“I think just because when we go on stage and do a very good job, we play very well. And I think a lot of people are nervous when they see motherfuckers bleeding, sweating raw talent onstage, it hurts feelings. And a lot of people wanna go cut their hair like mine, they go cut their hair like Danny’s, [drummer] Slim Gerry’s. That’s some wild shit to me,” he says, then delves further into his tongue-in-cheek delusions. “It ain’t wild because we go out on tour and whoop an ass in every state, take a name in every state, then come back from every state, with a clean slate…”

One of those jaunts included a date in New Orleans, and a pit-stop at the gravesite of famous Voodoo figure Marie Laveau. They were quite taken by her story, and named a track after.

“Why do we sound so good? Why do we look so good? Marie Laveau gave it to us,” Noles says. “She was a beautiful woman.”

They haven’t realized that they’re actually pronouncing her surname incorrectly, but they do the channel their devotion into an uproarious number representative of the blatantly boisterous image they’ve shaped for themselves. On “Hoovertown,” lawlessness is even more prominently placed front-and-center.

“‘Hoovertown’ is about me and Danny, we used to do a lot of cleaning back in the day, we worked in motels and stuff like that,” Noles says. “And it’s, like, basically a jam to get you motivated, like, let’s get to room 118, Hoovertown baby! Then you hit that Hoover on the carpet, there’s nothing more exhilarating. And that’s the thrill of Hoovertown, baby!”

Sure – that’s completely believable, right? Noles isn’t one to speak directly about much of anything.

“I’m sorry for being the way I am,” he says. “Do you want to call my dad up and interview him and cuss him out for making me the way I am?”

Song occasionally levels out Noles’ nonsensical nature, though.

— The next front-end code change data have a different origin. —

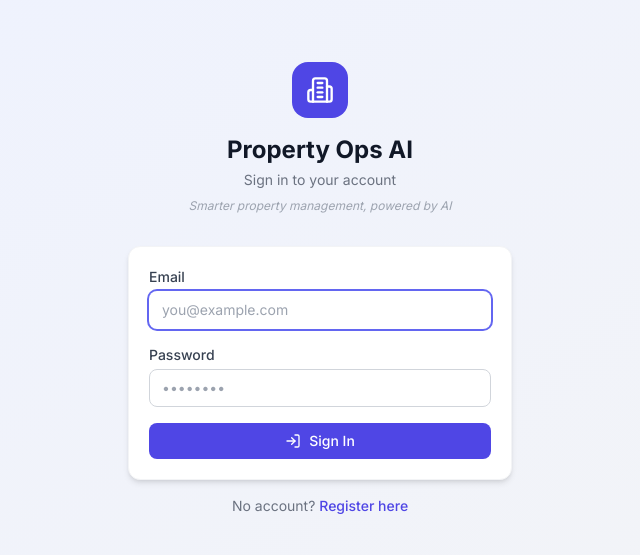
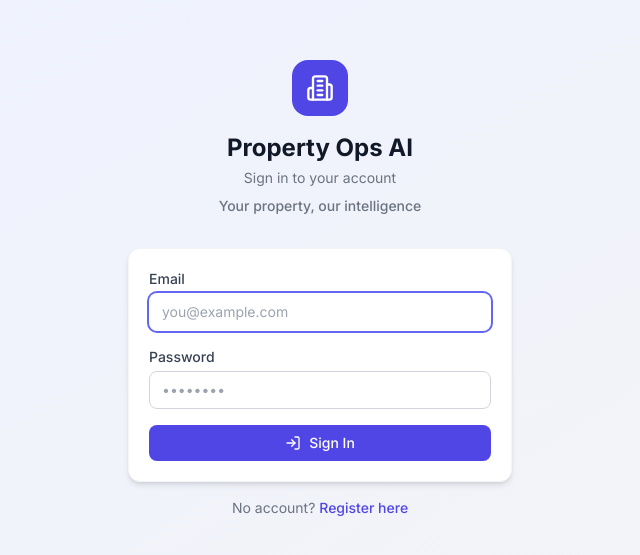
Before and after one commit to atul1104/property-ops, a React (Vite) app in the folder frontend/: page /login in a window 1280 px wide. Shown: the part 111-666 px from the top of the page, without its empty margins (320-960 px from the left). Built offline with nearby package versions, Linux system fonts and the light colour scheme; no server answers.

Commit message:
feat: update tagline on LoginPage to improve user engagement

```diff
--- a/frontend/src/pages/LoginPage.jsx
+++ b/frontend/src/pages/LoginPage.jsx
@@ -32,7 +32,7 @@ export default function LoginPage() {
           </div>
           <h1 className="text-2xl font-bold text-gray-900">Property Ops AI</h1>
           <p className="text-sm text-gray-500 mt-1">Sign in to your account</p>
-          <p className="text-xs text-gray-400 mt-2 italic">Smarter property management, powered by AI</p>
+          <p className="text-sm text-gray-500 mt-2 font-medium">Your property, our intelligence</p>
         </div>
 
         <div className="card shadow-md">
```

Toward the end of our chat, he finally admits why he named the project Dinos Boys.

“I got the name in the old building I lived in in Brooklyn, everyone called me Chino – it was a Puerto Rican building. But there was another Puerto Rican dude that sold heroin there, and his name was Chino because he looked Chinese. He was an Asian-looking Puerto Rican guy. We couldn’t both be Chino, and they knew my name was Danny, so they called me Dino. This old lady called me Dino. That’s where I got Dinos Boys from. An old neighborhood name that was given to me by an old Puerto Rican lady,” he says.

Photo by Tim Song.